> _EXERCISE_
Lines with "resultingPoints": copy each one from the listing below.

> _PROVIDED INFORMATION_

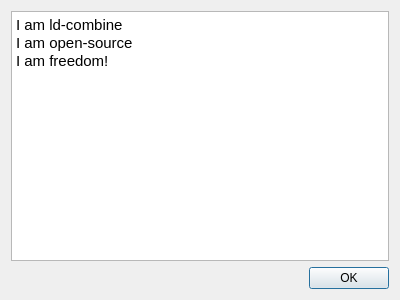
Above: tools/ld-combine/aboutdialog.ui from happycube/ld-decode before the change. Below: the same form after it.
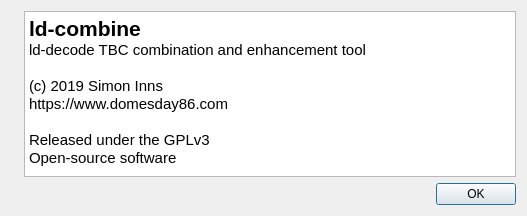
That is the form after the change. Icons and pictures are not drawn.

Commit message: ld-combine - fixes and new disc mapping class (incomplete)

```diff
--- a/tools/ld-combine/aboutdialog.ui
+++ b/tools/ld-combine/aboutdialog.ui
@@ -6,8 +6,8 @@
    <rect>
     <x>0</x>
     <y>0</y>
-    <width>400</width>
-    <height>300</height>
+    <width>527</width>
+    <height>216</height>
    </rect>
   </property>
   <property name="windowTitle">
@@ -15,17 +15,51 @@
   </property>
   <layout class="QVBoxLayout" name="verticalLayout">
    <item>
+    <layout class="QHBoxLayout" name="horizontalLayout_2">
+     <item>
+      <widget class="QLabel" name="label">
+       <property name="text">
+        <string/>
+       </property>
+       <property name="pixmap">
+        <pixmap resource="app-resources.qrc">:/icons/Graphics/128px-ld-combine.png</pixmap>
+       </property>
+      </widget>
+     </item>
+     <item>
     <widget class="QTextBrowser" name="textBrowser">
      <property name="html">
       <string>&lt;!DOCTYPE HTML PUBLIC &quot;-//W3C//DTD HTML 4.0//EN&quot; &quot;http://www.w3.org/TR/REC-html40/strict.dtd&quot;&gt;
 &lt;html&gt;&lt;head&gt;&lt;meta name=&quot;qrichtext&quot; content=&quot;1&quot; /&gt;&lt;style type=&quot;text/css&quot;&gt;
 p, li { white-space: pre-wrap; }
 &lt;/style&gt;&lt;/head&gt;&lt;body style=&quot; font-family:'Ubuntu'; font-size:11pt; font-weight:400; font-style:normal;&quot;&gt;
-&lt;p style=&quot; margin-top:0px; margin-bottom:0px; margin-left:0px; margin-right:0px; -qt-block-indent:0; text-indent:0px;&quot;&gt;I am ld-combine&lt;/p&gt;
-&lt;p style=&quot; margin-top:0px; margin-bottom:0px; margin-left:0px; margin-right:0px; -qt-block-indent:0; text-indent:0px;&quot;&gt;I am open-source&lt;/p&gt;
-&lt;p style=&quot; margin-top:0px; margin-bottom:0px; margin-left:0px; margin-right:0px; -qt-block-indent:0; text-indent:0px;&quot;&gt;I am freedom!&lt;/p&gt;&lt;/body&gt;&lt;/html&gt;</string>
-     </property>
-    </widget>
+&lt;p style=&quot; margin-top:0px; margin-bottom:0px; margin-left:0px; margin-right:0px; -qt-block-indent:0; text-indent:0px;&quot;&gt;&lt;span style=&quot; font-size:16pt; font-weight:600;&quot;&gt;ld-combine&lt;/span&gt;&lt;/p&gt;
+&lt;p style=&quot; margin-top:0px; margin-bottom:0px; margin-left:0px; margin-right:0px; -qt-block-indent:0; text-indent:0px;&quot;&gt;ld-decode TBC combination and enhancement tool&lt;/p&gt;
+&lt;p style=&quot;-qt-paragraph-type:empty; margin-top:0px; margin-bottom:0px; margin-left:0px; margin-right:0px; -qt-block-indent:0; text-indent:0px;&quot;&gt;&lt;br /&gt;&lt;/p&gt;
+&lt;p style=&quot; margin-top:0px; margin-bottom:0px; margin-left:0px; margin-right:0px; -qt-block-indent:0; text-indent:0px;&quot;&gt;(c) 2019 Simon Inns&lt;/p&gt;
+&lt;p style=&quot; margin-top:0px; margin-bottom:0px; margin-left:0px; margin-right:0px; -qt-block-indent:0; text-indent:0px;&quot;&gt;https://www.domesday86.com&lt;/p&gt;
+&lt;p style=&quot;-qt-paragraph-type:empty; margin-top:0px; margin-bottom:0px; margin-left:0px; margin-right:0px; -qt-block-indent:0; text-indent:0px;&quot;&gt;&lt;br /&gt;&lt;/p&gt;
+&lt;p style=&quot; margin-top:0px; margin-bottom:0px; margin-left:0px; margin-right:0px; -qt-block-indent:0; text-indent:0px;&quot;&gt;Released under the GPLv3&lt;/p&gt;
+&lt;p style=&quot; margin-top:0px; margin-bottom:0px; margin-left:0px; margin-right:0px; -qt-block-indent:0; text-indent:0px;&quot;&gt;Open-source software&lt;/p&gt;&lt;/body&gt;&lt;/html&gt;</string>
+       </property>
+      </widget>
+     </item>
+    </layout>
+   </item>
+   <item>
+    <layout class="QHBoxLayout" name="horizontalLayout">
+     <item>
+      <spacer name="horizontalSpacer">
+       <property name="orientation">
+        <enum>Qt::Horizontal</enum>
+       </property>
+       <property name="sizeHint" stdset="0">
+        <size>
+         <width>40</width>
+         <height>20</height>
+        </size>
+       </property>
+      </spacer>
    </item>
    <item>
     <widget class="QDialogButtonBox" name="buttonBox">
@@ -38,6 +72,8 @@
     </widget>
    </item>
   </layout>
+   </item>
+  </layout>
  </widget>
  <resources/>
  <connections>
```
Left out of the diff: 6 changed lines with no effect on the pictures. Lines whose indentation alone changed are shown as unchanged. The commit also changes 7 other files.
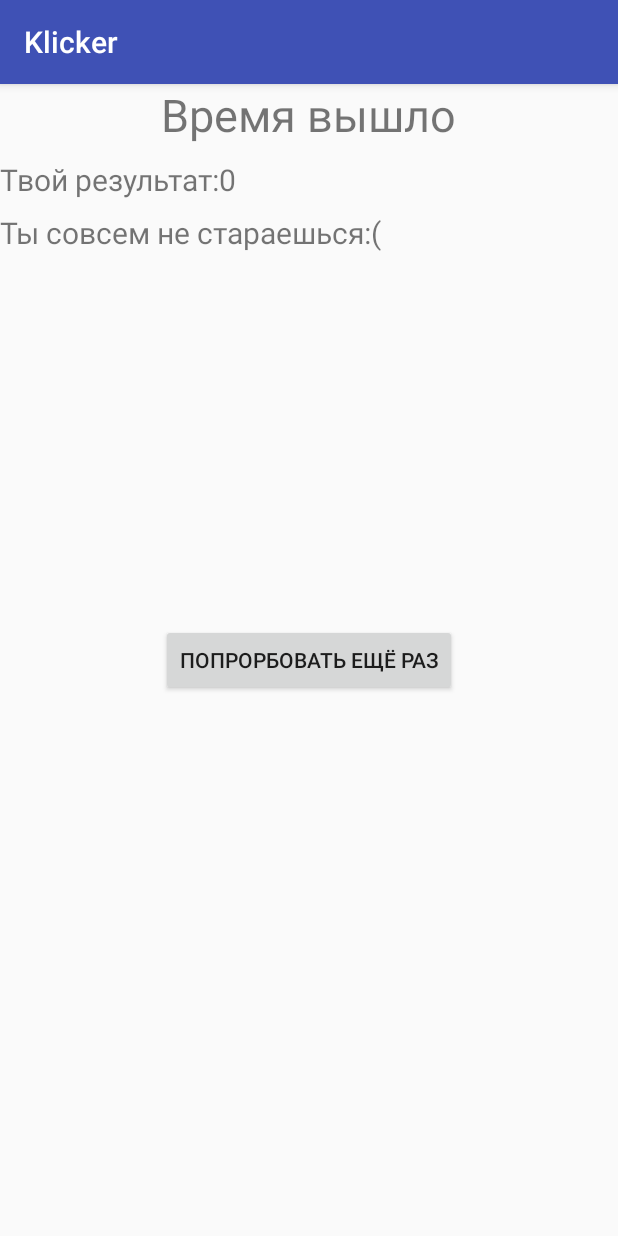
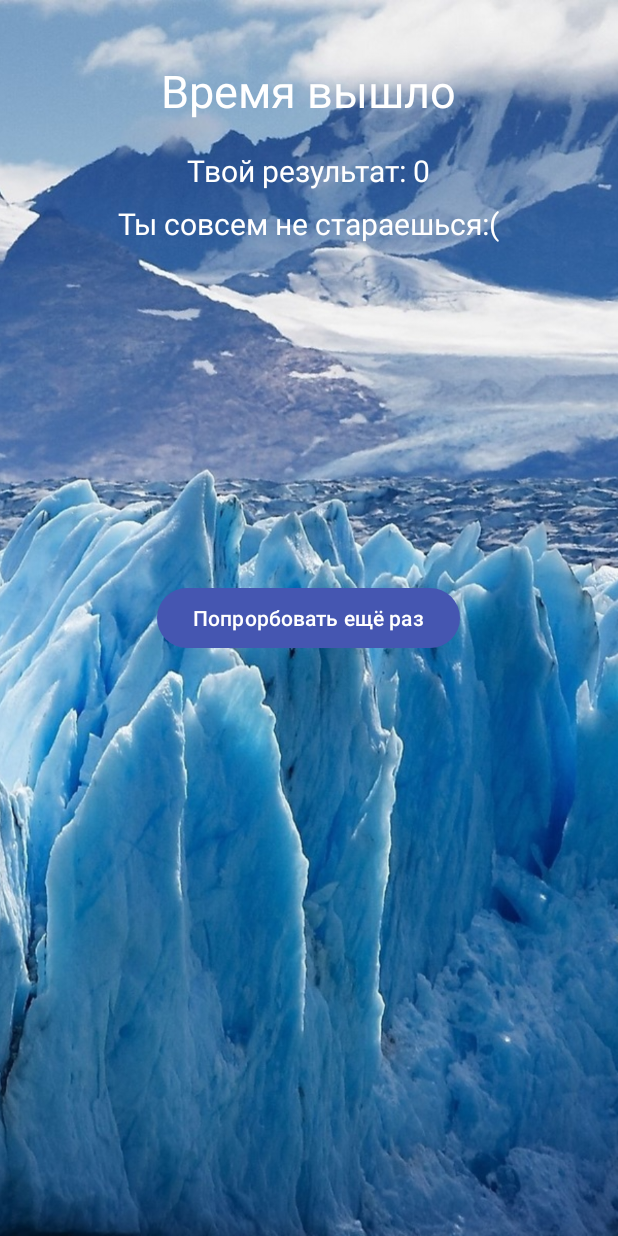
Before and after one commit to More02/Clicker, an Android app: the ResultActivity screen opened directly, with no data from a screen before it, on a phone screen of 412 x 824 dp. Run offline under Robolectric (Android 15) with nearby library versions, the phone set to English and light mode, and no system bars; 1 statement that could not run was skipped.

Commit message:
Material Design and AnroidX

```diff
--- a/app/src/main/AndroidManifest.xml
+++ b/app/src/main/AndroidManifest.xml
@@ -9,10 +9,10 @@
         android:roundIcon="@mipmap/point"
         android:supportsRtl="true"
         android:theme="@style/AppTheme">
-        <activity android:name=".MainActivity">
+        <activity android:name=".MainActivity"
+            android:exported="true">
             <intent-filter>
                 <action android:name="android.intent.action.MAIN" />
-
                 <category android:name="android.intent.category.LAUNCHER" />
             </intent-filter>
         </activity>
--- a/app/src/main/java/com/example/mbaka/klicker/MainActivity.java
+++ b/app/src/main/java/com/example/mbaka/klicker/MainActivity.java
@@ -1,11 +1,10 @@
 package com.example.mbaka.klicker;
 
 import android.content.Intent;
-import android.support.v7.app.AppCompatActivity;
+import androidx.appcompat.app.AppCompatActivity;
 import android.os.Bundle;
 import android.view.View;
 import android.widget.Button;
-import android.widget.Toast;
 
 public class MainActivity extends AppCompatActivity {
 
--- a/app/src/main/java/com/example/mbaka/klicker/PlayActivity.java
+++ b/app/src/main/java/com/example/mbaka/klicker/PlayActivity.java
@@ -1,15 +1,12 @@
 package com.example.mbaka.klicker;
 
-import android.content.Context;
 import android.content.Intent;
 import android.os.CountDownTimer;
-import android.support.v7.app.AppCompatActivity;
+import androidx.appcompat.app.AppCompatActivity;
 import android.os.Bundle;
 import android.view.View;
-import android.widget.Button;
 import android.widget.ImageButton;
 import android.widget.TextView;
-import android.widget.Toast;
 
 public class PlayActivity extends AppCompatActivity {
 
@@ -34,7 +31,7 @@ public class PlayActivity extends AppCompatActivity {
 
             @Override
             public void onTick(long l) {
-                countTime.setText("Осталось: "+l/1000);
+                countTime.setText(" "+ l / 1000+" секунд");
             }
 
             @Override
--- a/app/src/main/java/com/example/mbaka/klicker/ResultActivity.java
+++ b/app/src/main/java/com/example/mbaka/klicker/ResultActivity.java
@@ -1,7 +1,7 @@
 package com.example.mbaka.klicker;
 
 import android.content.Intent;
-import android.support.v7.app.AppCompatActivity;
+import androidx.appcompat.app.AppCompatActivity;
 import android.os.Bundle;
 import android.view.View;
 import android.widget.Button;
@@ -24,7 +24,7 @@ public class ResultActivity extends AppCompatActivity {
         tryAgain = (Button) findViewById(R.id.tryAgain);
 
         int point = getIntent().getExtras().getInt("points");
-        resultingPoints.setText(Integer.toString(point));
+        resultingPoints.setText(" "+ point);
 
 
 
--- a/app/src/main/res/layout/activity_result.xml
+++ b/app/src/main/res/layout/activity_result.xml
@@ -7,29 +7,41 @@
     tools:context="com.example.mbaka.klicker.ResultActivity"
     android:orientation="vertical">
 
+    <ImageView
+        android:layout_width="wrap_content"
+        android:layout_height="wrap_content"
+        android:scaleType="centerCrop"
+        android:src="@drawable/ice"/>
     <TextView
         android:layout_width="wrap_content"
         android:layout_height="wrap_content"
+        android:textColor="@color/white"
         android:text="@string/timeOver"
         android:textSize="30sp"
+        android:layout_marginTop="40dp"
         android:layout_centerHorizontal="true"/>
 
     <LinearLayout
         android:layout_width="wrap_content"
         android:layout_height="wrap_content"
-        android:orientation="horizontal">
+        android:orientation="horizontal"
+        android:layout_centerHorizontal="true"
+        android:layout_marginTop="30dp">
 
         <TextView
             android:layout_width="wrap_content"
             android:layout_height="wrap_content"
             android:text="@string/yourResult"
-            android:layout_marginTop="50dp"
-            android:textSize="20sp"/>
+            android:textColor="@color/white"
+            android:layout_marginTop="70dp"
+            android:textSize="20sp"
+            android:layout_centerHorizontal="true"/>
         <TextView
             android:id="@+id/resultingPoints"
             android:layout_width="wrap_content"
             android:layout_height="wrap_content"
-            android:layout_marginTop="50dp"
+            android:textColor="@color/white"
+            android:layout_marginTop="70dp"
             android:textSize="20sp" />
     </LinearLayout>
 
@@ -37,11 +49,14 @@
         android:id="@+id/myOpinion"
         android:layout_width="wrap_content"
         android:layout_height="wrap_content"
+        android:textColor="@color/white"
         android:textSize="20sp"
-        android:layout_marginTop="85sp"/>
+        android:layout_marginTop="135sp"
+        android:layout_centerHorizontal="true"/>
 
     <Button
         android:id="@+id/tryAgain"
+        style="@style/Widget.Material3.Button"
         android:layout_width="wrap_content"
         android:layout_height="wrap_content"
         android:text="@string/tryAgain"
--- a/app/src/main/res/values/colors.xml
+++ b/app/src/main/res/values/colors.xml
@@ -1,7 +1,7 @@
 <?xml version="1.0" encoding="utf-8"?>
 <resources>
-    <color name="colorPrimary">#3F51B5</color>
-    <color name="colorPrimaryDark">#303F9F</color>
+    <color name="colorPrimary">#4556B1</color>
+    <color name="colorPrimaryDark">#3D4995</color>
     <color name="colorAccent">#FF4081</color>
     <color name="white">#FFFFFF</color>
 </resources>
--- a/app/src/main/res/values/styles.xml
+++ b/app/src/main/res/values/styles.xml
@@ -1,11 +1,14 @@
 <resources>
 
     <!-- Base application theme. -->
-    <style name="AppTheme" parent="Theme.AppCompat.Light.DarkActionBar">
+    <style name="AppTheme" parent="Theme.Material3.DayNight">
         <!-- Customize your theme here. -->
         <item name="colorPrimary">@color/colorPrimary</item>
         <item name="colorPrimaryDark">@color/colorPrimaryDark</item>
-        <item name="colorAccent">@color/colorAccent</item>
+        <item name="colorAccent">#0973A3</item>
+        <item name="windowActionBar">false</item>
+        <item name="windowNoTitle">true</item>
+        <item name="android:windowContentOverlay">@null</item>
     </style>
 
 </resources>
--- a/gradle.properties
+++ b/gradle.properties
@@ -9,6 +9,8 @@
 
 # Specifies the JVM arguments used for the daemon process.
 # The setting is particularly useful for tweaking memory settings.
+android.enableJetifier=true
+android.useAndroidX=true
 org.gradle.jvmargs=-Xmx1536m
 
 # When configured, Gradle will run in incubating parallel mode.
```
Also changed, not shown: app/build.gradle (+8 -7 lines), app/src/main/res/layout/activity_main.xml (+3 -6 lines), app/src/main/res/layout/activity_play.xml (+11 -5 lines), 1 other file.
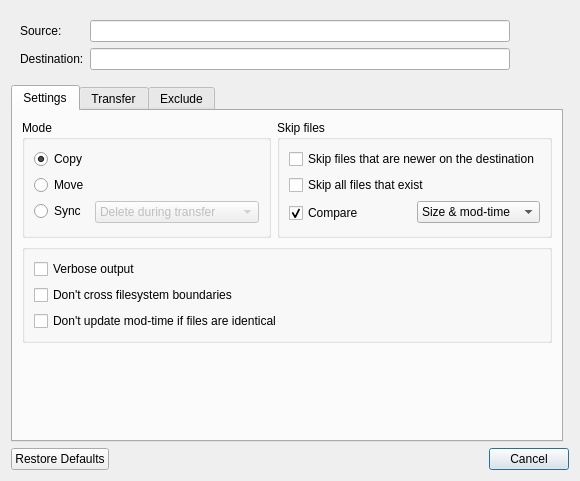
mmozeiko/RcloneBrowser, file src/transfer_dialog.ui: the form before one commit.
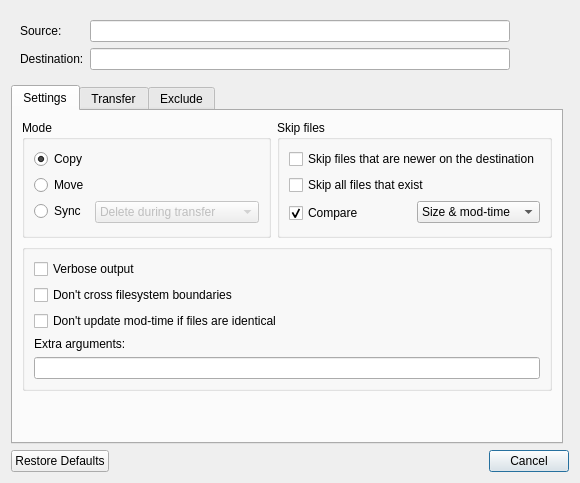
The form after the commit.

Commit message:
allow to pass extra options to clone
implements #11

Patch:
```diff
--- a/src/transfer_dialog.ui
+++ b/src/transfer_dialog.ui
@@ -6,8 +6,8 @@
    <rect>
     <x>0</x>
     <y>0</y>
-    <width>532</width>
-    <height>442</height>
+    <width>756</width>
+    <height>587</height>
    </rect>
   </property>
   <property name="sizePolicy">
@@ -362,6 +362,16 @@
             </property>
            </widget>
           </item>
+          <item>
+           <widget class="QLabel" name="label_12">
+            <property name="text">
+             <string>Extra arguments:</string>
+            </property>
+           </widget>
+          </item>
+          <item>
+           <widget class="QLineEdit" name="textExtra"/>
+          </item>
          </layout>
         </widget>
        </item>
```
Left out of the diff: 1 changed line with no effect on the pictures. The commit also changes 1 other file.
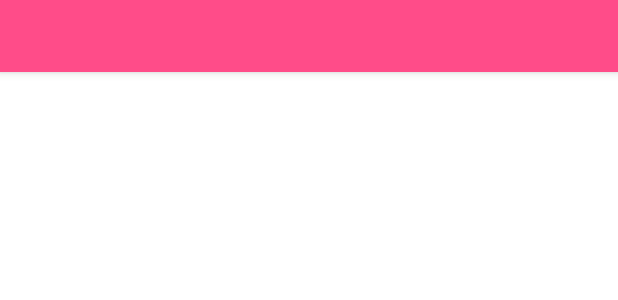
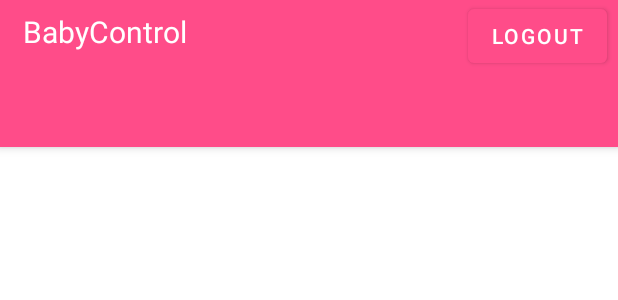
Before and after one commit to tobiaszmateusz/BabyCon, an Android app: the layout activity_main.xml on its own in the app's theme, with its tools: preview values and no code run, on a phone screen of 412 x 824 dp. Shown: the top 300 px of the screen. Run offline under Robolectric (Android 15) with nearby library versions, the phone set to English and light mode, and no system bars.

Commit message:
Commit 1
Base

```diff
--- a/app/src/main/res/layout/activity_main.xml
+++ b/app/src/main/res/layout/activity_main.xml
@@ -11,15 +11,31 @@
         android:layout_height="wrap_content"
         android:theme="@style/Theme.BabyCon.AppBarOverlay">
 
-<!--        <TextView
-            android:id="@+id/title"
-            android:layout_width="wrap_content"
-            android:layout_height="wrap_content"
-            android:gravity="center"
-            android:minHeight="?actionBarSize"
-            android:padding="@dimen/appbar_padding"
-            android:text="@string/app_name"
-            android:textAppearance="@style/TextAppearance.Widget.AppCompat.Toolbar.Title" />-->
+        <RelativeLayout
+            android:layout_width="match_parent"
+            android:layout_height="50dp"
+            android:orientation="vertical">
+
+            <TextView
+                android:id="@+id/title"
+                android:layout_width="wrap_content"
+                android:layout_height="wrap_content"
+                android:layout_alignParentStart="true"
+                android:layout_alignParentBottom="true"
+                android:layout_marginStart="15dp"
+                android:layout_marginBottom="15dp"
+                android:text="@string/app_name"
+                android:textSize="20dp"
+                android:textColor="@color/white"/>
+
+            <Button
+                android:id="@+id/logout"
+                android:layout_width="wrap_content"
+                android:layout_height="wrap_content"
+                android:layout_alignParentEnd="true"
+                android:layout_marginEnd="7dp"
+                android:text="Logout" />
+        </RelativeLayout>
 
         <com.google.android.material.tabs.TabLayout
             android:id="@+id/tabs"
@@ -28,6 +44,7 @@
             app:tabTextColor="@color/white"
             android:layout_height="wrap_content"
             android:background="?attr/colorPrimary" />
+
     </com.google.android.material.appbar.AppBarLayout>
 
     <androidx.viewpager.widget.ViewPager
--- a/app/src/main/res/values/strings.xml
+++ b/app/src/main/res/values/strings.xml
@@ -1,7 +1,7 @@
 <resources>
     <string name="app_name">BabyControl</string>
-    <string name="tab_text_1">Tab 1</string>
-    <string name="tab_text_2">Tab 2</string>
-    <string name="tab_text_3">Tab 3</string>
+    <string name="tab_text_1">Daily</string>
+    <string name="tab_text_2">Szczepienia</string>
+    <string name="tab_text_3">Notatnik</string>
     <string name="descrioption">Great to know!</string>
 </resources>
```
Also changed, not shown: app/src/main/java/com/example/babycon/MainActivity.java (+14 -0 lines).
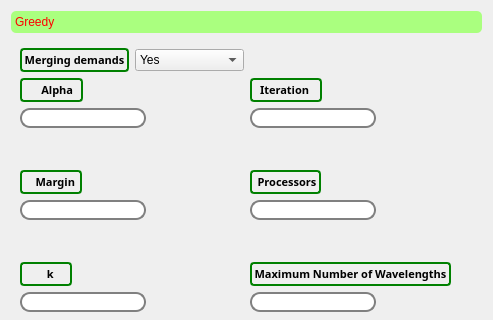
Old version of the form Ui_files/RWA_window.ui in the repository farzad1132/NetPlanner; both pictures show x 0 to 493 and y 0 to 320 of the 493 by 462 pixel window.
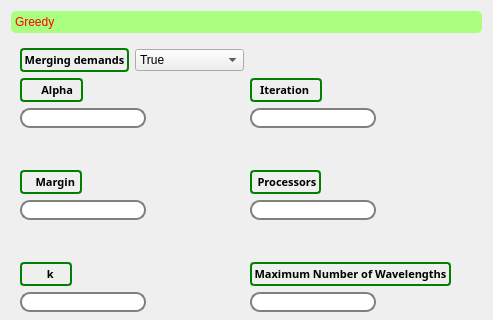
New version of the form. Icons and pictures are not drawn.

Commit message: RWA Window bugs fixed

```diff
--- a/Ui_files/RWA_window.ui
+++ b/Ui_files/RWA_window.ui
@@ -85,9 +85,12 @@
            <property name="editable">
             <bool>false</bool>
            </property>
+           <property name="currentText">
+            <string>True</string>
+           </property>
            <item>
             <property name="text">
-             <string>Yes</string>
+             <string>True</string>
             </property>
            </item>
            <item>
```
Left out of the diff: 2 changed lines with no effect on the pictures. The commit also changes 3 other files.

> _SOLUTION TO THIS PROBLEM_
-        resultingPoints.setText(Integer.toString(point));
+        resultingPoints.setText(" "+ point);
             android:id="@+id/resultingPoints"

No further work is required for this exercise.